There is a proposal by the Department of Basic Education to introduce a "no repeat" policy at the foundation phase of schooling, where learners from grades 1 to 3 will be advanced to the next class and not held back, even if they have not acquired the skills to move on.
Minister of Basic Education Angie Motshekga said in Parliament last year that expert opinion suggested it was not beneficial for pupils in the lower grades, between the ages of 6 and 10, to repeat a grade.
Motshekga claims research supports that repeating these grades has no benefit and impacts negatively on children's sense of failure which can persist throughout their lives.
Creative parenting consultant Nikki Bush talks to John Maytham about why she believes this would be a very bad move.
It is a very controversial issue and will have a serious impact on children and business who will one day want to employ numero-literate people.— Nikki Bush, Creative parenting expert
We need to press the pause button on this change to give it more due consideration.— Nikki Bush, Creative parenting expert
This proposal addresses only what can be seen right now, "the tip of the iceberg".
It is a bandaid for the bottleneck, as the department says the highest grade for repetitions is grade 1.— Nikki Bush, Creative parenting expert
She says by not allowing grade 1s to repeat, the bottleneck is simply pushed up to grade 4 level.
So it is not really addressing the problem.— Nikki Bush, Creative parenting expert
South Africa is still living with a very long legacy of ineffective education, says Bush.
The majority of children in South Africa do not receive pre-school education....it is only provided by private institutions of you can afford it, and in disadvantaged areas by NGOs and NPOs. it is not provided by the government.— Nikki Bush, Creative parenting expert
Grade R has been made compulsory but effectively "it is playing catch-up and squashing six years of school readiness into one year", she explains.
This places enormous pressure on both teachers and pupils, she adds.
Education is a journey, not a destination.
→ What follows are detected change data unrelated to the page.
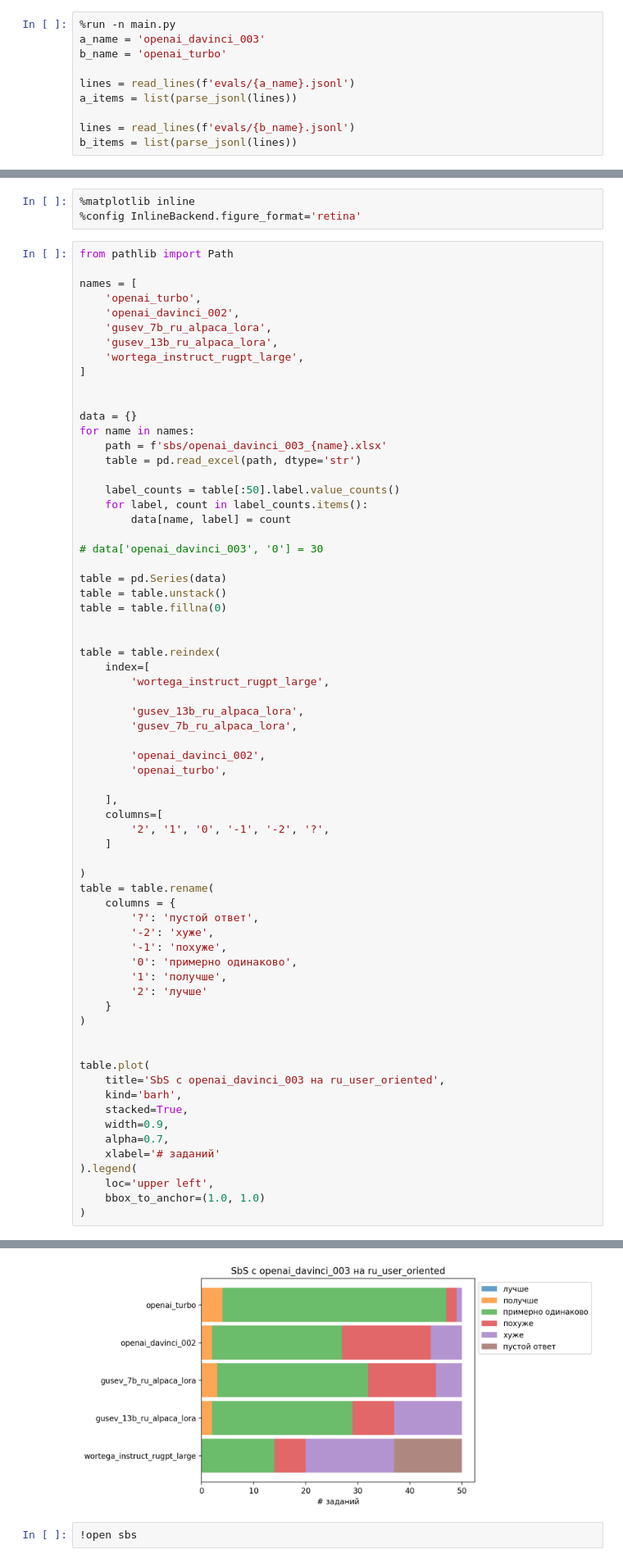
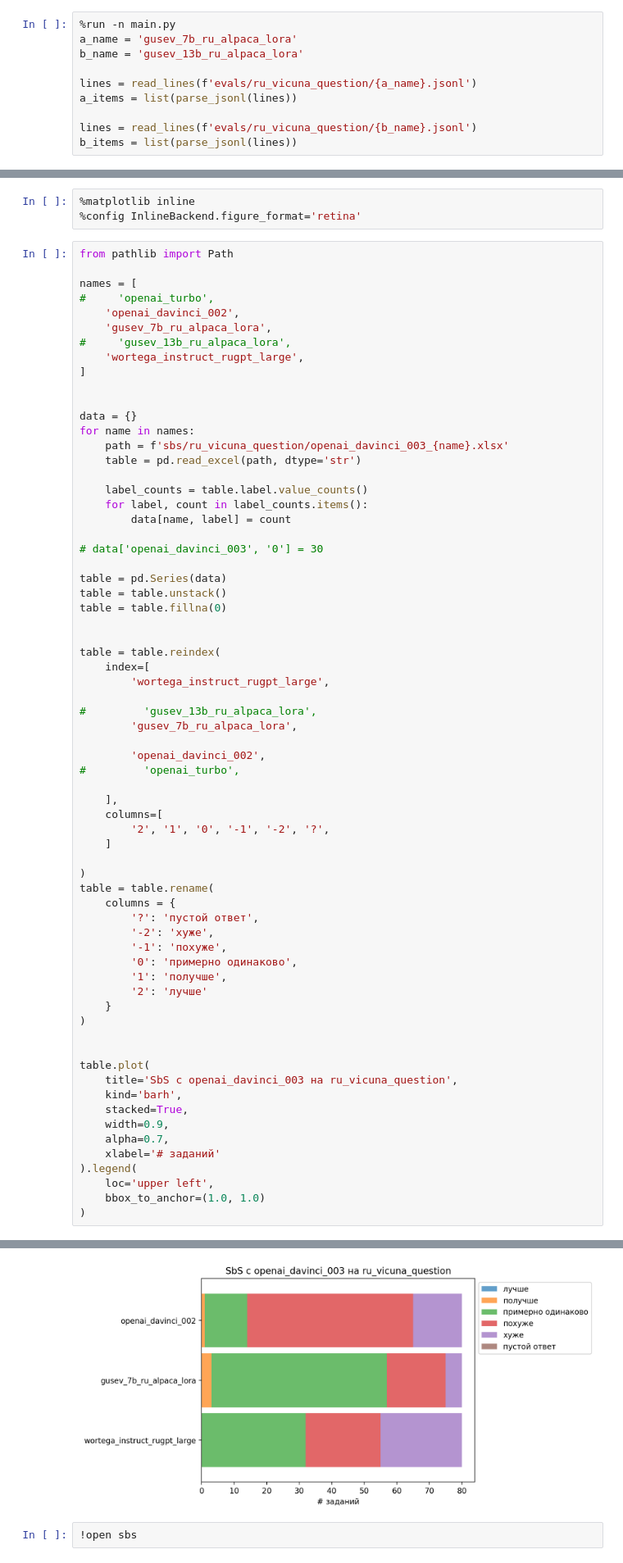
Before and after one commit to kuk/rulm-sbs, a Jupyter notebook: main.ipynb, the cells around one changed output, grey strips where cells are left out. Shown at 82% size. Cells and saved outputs as stored; diff of their text form.

Commit message:
Add ru vicuna

```diff
--- a/main.ipynb
+++ b/main.ipynb
@@ -259,12 +236,12 @@ openai_davinci_002.jsonl
 # %%
 %run -n main.py
-a_name = 'openai_davinci_003'
-b_name = 'openai_turbo'
+a_name = 'gusev_7b_ru_alpaca_lora'
+b_name = 'gusev_13b_ru_alpaca_lora'
 
-lines = read_lines(f'evals/{a_name}.jsonl')
+lines = read_lines(f'evals/ru_vicuna_question/{a_name}.jsonl')
 a_items = list(parse_jsonl(lines))
 
-lines = read_lines(f'evals/{b_name}.jsonl')
+lines = read_lines(f'evals/ru_vicuna_question/{b_name}.jsonl')
 b_items = list(parse_jsonl(lines))
 # %%
 import pandas as pd
@@ -295,20 +274,20 @@ table.to_excel(f'sbs/{a_name}_{b_name}.xlsx', index=False)
 from pathlib import Path
 
 names = [
-    'openai_turbo',
+#     'openai_turbo',
     'openai_davinci_002',
     'gusev_7b_ru_alpaca_lora',
-    'gusev_13b_ru_alpaca_lora',
+#     'gusev_13b_ru_alpaca_lora',
     'wortega_instruct_rugpt_large',
 ]
 
 
 data = {}
 for name in names:
-    path = f'sbs/openai_davinci_003_{name}.xlsx'
+    path = f'sbs/ru_vicuna_question/openai_davinci_003_{name}.xlsx'
     table = pd.read_excel(path, dtype='str')
 
-    label_counts = table[:50].label.value_counts()
+    label_counts = table.label.value_counts()
     for label, count in label_counts.items():
         data[name, label] = count
 
@@ -323,43 +302,43 @@ table = table.reindex(
     index=[
         'wortega_instruct_rugpt_large',
 
-        'gusev_13b_ru_alpaca_lora',
+#         'gusev_13b_ru_alpaca_lora',
         'gusev_7b_ru_alpaca_lora',
 
         'openai_davinci_002',
-        'openai_turbo',
+#         'openai_turbo',
 
     ],
     columns=[
         '2', '1', '0', '-1', '-2', '?',
     ]
 
 )
 table = table.rename(
     columns = {
         '?': 'пустой ответ',
         '-2': 'хуже',
         '-1': 'похуже',
         '0': 'примерно одинаково',
         '1': 'получше',
         '2': 'лучше'
     }
 )
 
 
 table.plot(
-    title='SbS с openai_davinci_003 на ru_user_oriented',
+    title='SbS с openai_davinci_003 на ru_vicuna_question',
     kind='barh',
     stacked=True,
     width=0.9,
     alpha=0.7,
     xlabel='# заданий'
 ).legend(
     loc='upper left',
     bbox_to_anchor=(1.0, 1.0)
 )
 # %% [output]
 <matplotlib.legend.Legend at 0x...>
-[figure, old version]
+[figure, new version]
 # %%
 !open sbs
```
Also changed, not shown: parts of 30 cells of this notebook, 28 other files.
It is a process.— Nikki Bush, Creative parenting expert
Listen to Nikki Bush explaining the importance of the foundation phase and the impact on future learning: